January is National Birth Defects Prevention Month
A Michigan Department of Health and Human Services program is working to improve the health of mothers and babies during National Birth Defects Prevention Month in January.
The MDHHS Birth Defects Education and Outreach Program is joining the National Birth Defects Prevention Network to raise awareness of birth defects and promote strategies improving the health of mothers and babies.
This year’s theme is “Best for You. Best for Baby.” All birth defects can't be prevented. However, we encourage all women to make healthy choices and adopt healthy habits to help lower their risk of having a baby born with a birth defect. Please encourage all pregnant women and those who may become pregnant to follow the recommended basic health guidelines throughout their reproductive years:
Be sure to take 400 micrograms (mcg) of folic acid every day.
Book a visit with your healthcare provider before stopping or starting any medication.
Become up-to-date with all vaccines, including the flu shot.
Before you get pregnant, try to reach a healthy weight.
Boost your health by avoiding harmful substances during pregnancy, such as alcohol, tobacco, marijuana, and other drugs.
January is a perfect time to highlight the importance of folic acid in preventing certain birth defects. The United States Public Health Service recommends that all women of childbearing age consume 400 micrograms (400mcg or .4mg) of folic acid daily. This single step may prevent up to 50 - 70% of neural tube defects, such as spina bifida and anencephaly.
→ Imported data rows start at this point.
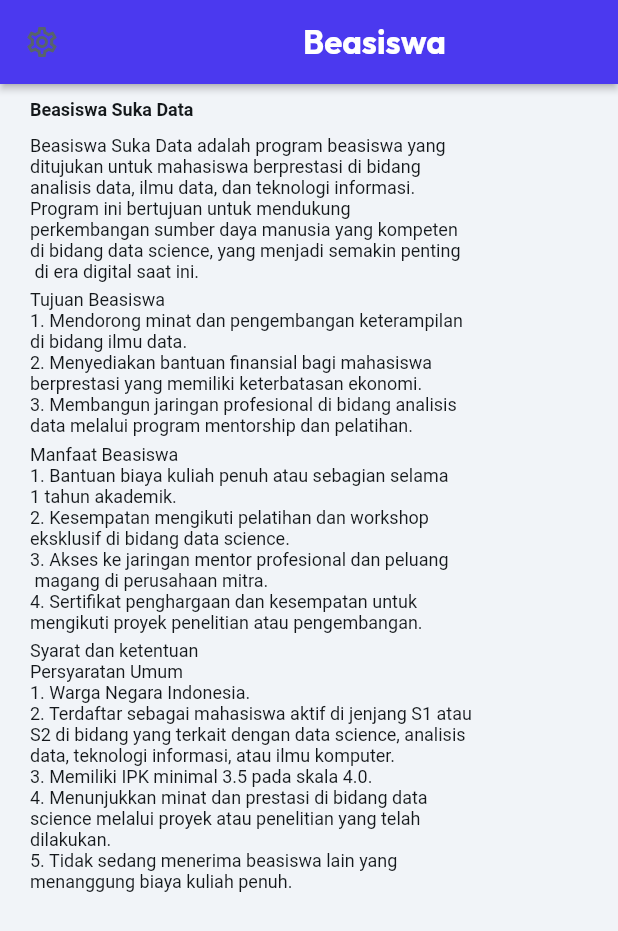
After one commit to ngodeing/mimpi-kita-flutter, a Flutter app: the CAaaWidget screen opened by its route, on a phone screen of 412 x 824 dp. The commit adds this screen. Shown: the top 931 px of the screen. Run offline on Flutter 3.47's test engine with Material 3 defaults, Android fonts, the phone set to English and light mode, and no system bars; our stand-ins replace auto_size_text, font_awesome_flutter, from_css_color, go_router, google_fonts, page_transition and 3 more; missing offline and left inert: json_path; accounts and stored records are empty; Roboto replaces fonts that are missing (Readex Pro).

Commit message:
lintang - menambahkan page scholarship

```diff
--- a/lib/flutter_flow/nav/nav.dart
+++ b/lib/flutter_flow/nav/nav.dart
@@ -84,9 +84,9 @@ GoRouter createRouter(AppStateNotifier appStateNotifier) => GoRouter(
           builder: (context, params) => const BOnBoardingWidget(),
         ),
         FFRoute(
-          name: 'scholarship',
-          path: '/scholarship',
-          builder: (context, params) => const ScholarshipWidget(),
+          name: 'a_scholarship',
+          path: '/aScholarship',
+          builder: (context, params) => const AScholarshipWidget(),
         ),
         FFRoute(
           name: 'f_homeDonation',
@@ -106,6 +106,16 @@ GoRouter createRouter(AppStateNotifier appStateNotifier) => GoRouter(
           name: 'DonationPage',
           path: '/donationPage',
           builder: (context, params) => const DonationPageWidget(),
+        ),
+        FFRoute(
+          name: 'c_campaigns_Details2',
+          path: '/cCampaignsDetails2',
+          builder: (context, params) => const CCampaignsDetails2Widget(),
+        ),
+        FFRoute(
+          name: 'c_aaa',
+          path: '/cAaa',
+          builder: (context, params) => const CAaaWidget(),
         )
       ].map((r) => r.toRoute(appStateNotifier)).toList(),
     );
--- a/lib/lintang_page/scholarship/scholarship_model.dart
+++ b/lib/lintang_page/c_aaa/c_aaa_model.dart
@@ -1,8 +1,8 @@
 import '/flutter_flow/flutter_flow_util.dart';
-import 'scholarship_widget.dart' show ScholarshipWidget;
+import 'c_aaa_widget.dart' show CAaaWidget;
 import 'package:flutter/material.dart';
 
-class ScholarshipModel extends FlutterFlowModel<ScholarshipWidget> {
+class CAaaModel extends FlutterFlowModel<CAaaWidget> {
   ///  State fields for stateful widgets in this page.
 
   final unfocusNode = FocusNode();
--- /dev/null
+++ b/lib/lintang_page/c_aaa/c_aaa_widget.dart
@@ -0,0 +1,175 @@
+import '/flutter_flow/flutter_flow_theme.dart';
+import '/flutter_flow/flutter_flow_util.dart';
+import 'package:flutter/material.dart';
+import 'c_aaa_model.dart';
+export 'c_aaa_model.dart';
+
+class CAaaWidget extends StatefulWidget {
+  const CAaaWidget({super.key});
+
+  @override
+  State<CAaaWidget> createState() => _CAaaWidgetState();
+}
+
+class _CAaaWidgetState extends State<CAaaWidget> {
+  late CAaaModel _model;
+
+  final scaffoldKey = GlobalKey<ScaffoldState>();
+
+  @override
+  void initState() {
+    super.initState();
+    _model = createModel(context, () => CAaaModel());
+  }
+
+  @override
+  void dispose() {
+    _model.dispose();
+
+    super.dispose();
+  }
+
+  @override
+  Widget build(BuildContext context) {
+    return GestureDetector(
+      onTap: () => _model.unfocusNode.canRequestFocus
+          ? FocusScope.of(context).requestFocus(_model.unfocusNode)
+          : FocusScope.of(context).unfocus(),
+      child: Scaffold(
+        key: scaffoldKey,
+        backgroundColor: FlutterFlowTheme.of(context).primaryBackground,
+        appBar: AppBar(
+          backgroundColor: FlutterFlowTheme.of(context).primary,
+          automaticallyImplyLeading: false,
+          leading: Icon(
+            Icons.settings_outlined,
+            color: FlutterFlowTheme.of(context).secondaryText,
+            size: 24.0,
+          ),
+          title: Padding(
+            padding: const EdgeInsetsDirectional.fromSTEB(130.0, 0.0, 0.0, 0.0),
+            child: Text(
+              'Beasiswa',
+              style: FlutterFlowTheme.of(context).headlineMedium.override(
+                    fontFamily: 'Outfit',
+                    color: Colors.white,
+                    fontSize: 22.0,
+                    letterSpacing: 0.0,
+                    fontWeight: FontWeight.bold,
+                  ),
+            ),
+          ),
+          actions: const [],
+          centerTitle: false,
+          elevation: 2.0,
+        ),
+        body: SafeArea(
+          top: true,
+          child: Column(
+            mainAxisSize: MainAxisSize.max,
+            children: [
+              Row(
+                mainAxisSize: MainAxisSize.max,
+                children: [
+                  Padding(
+                    padding:
+                        const EdgeInsetsDirectional.fromSTEB(20.0, 10.0, 0.0, 0.0),
+                    child: Text(
+                      'Beasiswa Suka Data',
+                      style: FlutterFlowTheme.of(context).bodyMedium.override(
+                            fontFamily: 'Readex Pro',
+                            letterSpacing: 0.0,
+                            fontWeight: FontWeight.bold,
+                          ),
+                    ),
+                  ),
+                ],
+              ),
+              Row(
+                mainAxisSize: MainAxisSize.max,
+                children: [
+                  Padding(
+                    padding:
+                        const EdgeInsetsDirectional.fromSTEB(20.0, 10.0, 30.0, 0.0),
+                    child: Text(
+                      'Beasiswa Suka Data adalah program beasiswa yang \nditujukan untuk mahasiswa berprestasi di bidang \nanalisis data, ilmu data, dan teknologi informasi. \nProgram ini bertujuan untuk mendukung \nperkembangan sumber daya manusia yang kompeten \ndi bidang data science, yang menjadi semakin penting\n di era digital saat ini.',
+                      textAlign: TextAlign.justify,
+                      style: FlutterFlowTheme.of(context).bodyMedium.override(
+                            fontFamily: 'Readex Pro',
+                            letterSpacing: 0.0,
+                          ),
+                    ),
+                  ),
+                ],
+              ),
+              Row(
+                mainAxisSize: MainAxisSize.max,
+                children: [
+                  Padding(
+                    padding:
+                        const EdgeInsetsDirectional.fromSTEB(20.0, 5.0, 0.0, 0.0),
+                    child: Text(
+                      'Tujuan Beasiswa\n1. Mendorong minat dan pengembangan keterampilan \ndi bidang ilmu data.\n2. Menyediakan bantuan finansial bagi mahasiswa \nberprestasi yang memiliki keterbatasan ekonomi.\n3. Membangun jaringan profesional di bidang analisis \ndata melalui program mentorship dan pelatihan.',
+                      style: FlutterFlowTheme.of(context).bodyMedium.override(
+                            fontFamily: 'Readex Pro',
+                            letterSpacing: 0.0,
+                          ),
+                    ),
+                  ),
+                ],
+              ),
+              Row(
+                mainAxisSize: MainAxisSize.max,
+                children: [
+                  Padding(
+                    padding:
+                        const EdgeInsetsDirectional.fromSTEB(20.0, 5.0, 0.0, 0.0),
+                    child: Text(
+                      'Manfaat Beasiswa\n1. Bantuan biaya kuliah penuh atau sebagian selama \n1 tahun akademik.\n2. Kesempatan mengikuti pelatihan dan workshop \neksklusif di bidang data science.\n3. Akses ke jaringan mentor profesional dan peluang\n magang di perusahaan mitra.\n4. Sertifikat penghargaan dan kesempatan untuk \nmengikuti proyek penelitian atau pengembangan.',
+                      style: FlutterFlowTheme.of(context).bodyMedium.override(
+                            fontFamily: 'Readex Pro',
+                            letterSpacing: 0.0,
+                          ),
+                    ),
+                  ),
+                ],
+              ),
+              Row(
+                mainAxisSize: MainAxisSize.max,
+                children: [
+                  Padding(
+                    padding:
+                        const EdgeInsetsDirectional.fromSTEB(20.0, 5.0, 0.0, 0.0),
+                    child: Text(
+                      'Syarat dan ketentuan',
+                      style: FlutterFlowTheme.of(context).bodyMedium.override(
+                            fontFamily: 'Readex Pro',
+                            letterSpacing: 0.0,
+                          ),
+                    ),
+                  ),
+                ],
+              ),
+              Row(
+                mainAxisSize: MainAxisSize.max,
+                children: [
+                  Padding(
+                    padding:
+                        const EdgeInsetsDirectional.fromSTEB(20.0, 0.0, 0.0, 0.0),
+                    child: Text(
+                      'Persyaratan Umum\n1. Warga Negara Indonesia.\n2. Terdaftar sebagai mahasiswa aktif di jenjang S1 atau \nS2 di bidang yang terkait dengan data science, analisis \ndata, teknologi informasi, atau ilmu komputer.\n3. Memiliki IPK minimal 3.5 pada skala 4.0.\n4. Menunjukkan minat dan prestasi di bidang data \nscience melalui proyek atau penelitian yang telah \ndilakukan.\n5. Tidak sedang menerima beasiswa lain yang \nmenanggung biaya kuliah penuh.',
+                      style: FlutterFlowTheme.of(context).bodyMedium.override(
+                            fontFamily: 'Readex Pro',
+                            letterSpacing: 0.0,
+                          ),
+                    ),
+                  ),
+                ],
+              ),
+            ],
+          ),
+        ),
+      ),
+    );
+  }
+}
```
Also changed, not shown: lib/index.dart (+5 -2 lines), lib/lintang_page/a_scholarship/a_scholarship_model.dart (added, +17 -0 lines), lib/lintang_page/a_scholarship/a_scholarship_widget.dart (renamed from lib/lintang_page/scholarship/scholarship_widget.dart, +40 -40 lines), lib/lintang_page/c_campaigns_details2/c_campaigns_details2_model.dart (added, +24 -0 lines), lib/lintang_page/c_campaigns_details2/c_campaigns_details2_widget.dart (added, +172 -0 lines).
You can make a difference in the lives of Michigan families! Find and share additional resources from the MDHHS Birth Defects Education and Outreach Program and Michigan Genetics Resource Center websites.